Spend a few minutes to fill in a single-page form from a government website, and mail it in — that is all you need to register as a power producer in Japan as it opens its ¥8.1 trillion ($67 billion) retail electricity market.
More than 750 applicants, from rice farmers to billionaire Masayoshi Son’s mobile carrier SoftBank Group Corp., have signed up to provide electricity and compete with the existing 10 regional monopolies. Fewer than 100 of them are already supplying power to the industrial market, which has already been deregulated. They have almost doubled their share over the last three years and now account for about 5 percent of Japan’s supply.
While Prime Minister Shinzo Abe pushes for the return of nuclear power after the 2011 Fukushima disaster led to the shutdown of the country’s reactors, he is also promoting liberalization as a way to reduce costs and increase grid reliability for residential consumers.
Canadian Solar Inc. and South Korea’s Hanwha Q Cells Co. have been lured by the possibility of getting a piece of Asia’s third-largest energy market. Increased competition may help drive retail electricity costs down by 15 percent, according to Bloomberg New Energy Finance.
“New participants are entering the market at a time when the utilities’ competitive power remains weak because there are almost no operating reactors,” said Moody’s Corp. analyst Mariko Semetko. “Competition in areas that include Tokyo and Osaka will intensify as new entrants emerge to meet demand.”
Japanese rice and grain grower Arima Co., a 10-person operation on Shikoku, registered as a power supplier because it is considering installing solar panels in unused fields, said Yoji Arima, the sales manager. The business is optimistic that revenue from power production could help stabilize volatile agricultural profits, which are affected by weather and price swings.
Yet entering the market isn’t as easy as buying solar panels and plugging into the grid. Participants must pay a consignment charge to supply customers through transmission lines owned by regional utilities. And, unlike a program started in 2012 that guarantees payment for producers in order to provide incentives for clean energy, participants must find their own customers.
Japan’s electricity demand may rise by about 22 percent to 1.18 trillion kilowatt-hours from fiscal 2013 to 2030 under one scenario, the Ministry of Economy, Trade and Industry said in a report.

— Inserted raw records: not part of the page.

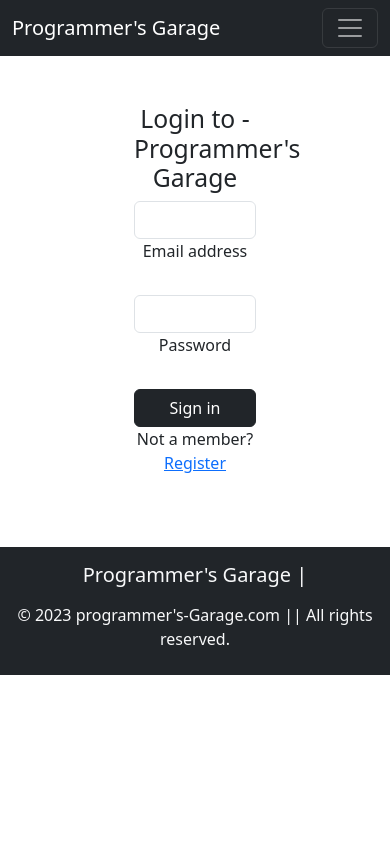
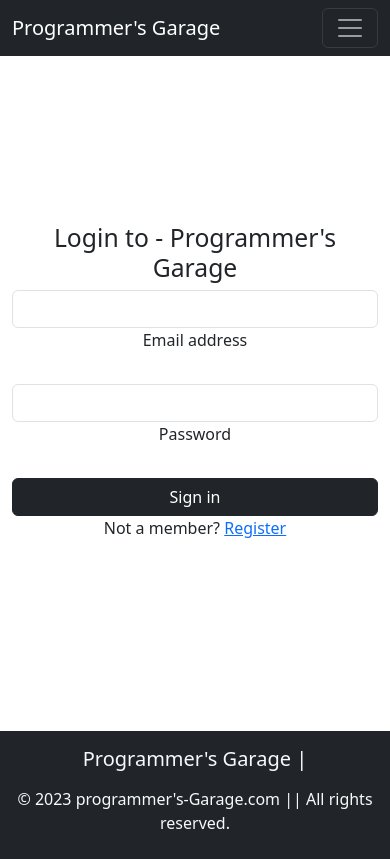
Before and after one commit to pavanbangera/programmersGarageClient, a React (Create React App) app: page /login in a window 390 px wide. Built offline with nearby package versions, Linux system fonts and the light colour scheme.

Commit message:
5 commit

```diff
--- a/src/components/CourseListItem.js
+++ b/src/components/CourseListItem.js
@@ -1,5 +1,5 @@
 import React, { useContext, useEffect } from 'react';
-import { useParams } from 'react-router-dom';
+import { useLocation, useParams } from 'react-router-dom';
 import CourseContext from '../context/Course/CourseContext';
 import SideBar from './assets/SideBar';
 import ReactPlayer from 'react-player'
@@ -8,6 +8,7 @@ import CommentBox from './CommentBox';
 import SpinnerBar from './SpinnerBar'
 
 const CourseListItem = () => {
+    const location = useLocation()
 
     const params = useParams();
     const { fetchCourse, getLession, fetchLession, getLessionData, loader, setLoader, error } = useContext(CourseContext);
@@ -19,7 +20,7 @@ const CourseListItem = () => {
             setLoader(true)
         }
         // eslint-disable-next-line
-    }, [params.name, params.id]);
+    }, [params.id, location.pathname === `/course/${params.id}`]);
 
     useEffect(() => {
         if (params.name && params.id) {
--- a/src/components/LoginPage.js
+++ b/src/components/LoginPage.js
@@ -16,8 +16,8 @@ const LoginPage = () => {
 
     return (
         <>
-            <div className="container-fluid d-flex align-items-center justify-content-center h-100">
-                <form className='col-4 my-5' onSubmit={onSubmit}>
+            <div className="container-fluid d-flex align-items-center justify-content-center" style={{ minHeight: "80vh" }}>
+                <form className='col-lg-4 col-md-8 my-5' onSubmit={onSubmit}>
                     <h2>Login to - Programmer's Garage</h2>
                     <div className="form-outline mb-4 ">
                         <input type="email" id="form2Example1" className="form-control " value={email} onChange={e => setEmail(e.target.value)} required autoComplete='email' />
--- a/src/components/SignupPage.js
+++ b/src/components/SignupPage.js
@@ -26,9 +26,9 @@ const SignupPage = () => {
     }
     return (
         <>
-            <div className="container-fluid d-flex align-items-center justify-content-center h-100">
+            <div className="container-fluid d-flex align-items-center justify-content-center" style={{ minHeight: "80vh" }}>
 
-                <form className='col-4 my-5' onSubmit={onSubmit} >
+                <form className='col-lg-4 col-md-8 my-5' onSubmit={onSubmit} >
                     <h2>SignUp to - Programmer's Garage</h2>
                     <div className="form-outline mb-2 ">
                         <input type="text" id="name" name="name" value={name} onChange={e => setName(e.target.value)} className="form-control" minLength="5" required autoComplete='User-name' />
```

Sixteen percent of households plan to change their electricity supplier if rates are 10 percent cheaper, according to a survey from Nomura Research Institute Ltd.
In August, Japan rejoined the group of nations using atomic power as it swept aside public opposition and fired up one of the reactors that had been shuttered for safety upgrades after the March 2011 earthquake and tsunami that wrecked the Fukushima No. 1 station. The disaster led to rolling blackouts in Tokyo and helped sway public support for the liberalization.
Competition between new and existing suppliers may combine with lower commodity prices and the restart of nuclear reactors to drive down retail electricity rates when the power market for households and small businesses opens in April, according to Ali Izadi-Najafabadi, a Tokyo-based analyst with Bloomberg New Energy Finance.
Analysts and academics are divided over whether liberalizing power markets always benefits consumers. In Washington, D.C., and the 11 U.S. states that have restructured electricity markets, prices have risen more than four times faster since deregulation, relative to national prices, according to a study published in the International Journal of Energy Economics and Policy.
Japan has already deregulated power markets for factories and large buildings, and the country’s total electricity market is worth about ¥18.2 trillion ($150 billion).
Existing companies with customers may fare best under new rules.
Tokyo Gas Co., the largest city-gas distributor, plans to enter the power business in April and will target sales in the Kanto region, which has been dominated by Tokyo Electric Power Co. (Tepco) for decades.
“If you’re Tokyo Gas, you already have a residential customer base in Tokyo, so all you’re doing is going back to those customers and saying, ‘You are buying gas from me now, how about you buy electricity from me?’ ” said Izadi-Najafabadi.
Tepco, Japan’s largest utility, announced a partnership with SoftBank Group this month to package power, telephone and Internet service. More partnerships may be on the horizon as companies bundle offerings to scoop up more customers.
“If someone can give you a package at a lower price with a whole bunch of goods, then that is what you are going to take,” said Joseph Jacobelli, a utilities and infrastructure analyst with Bloomberg Intelligence.
“They want to sell packages, which will basically own the customer, then they leverage that up.”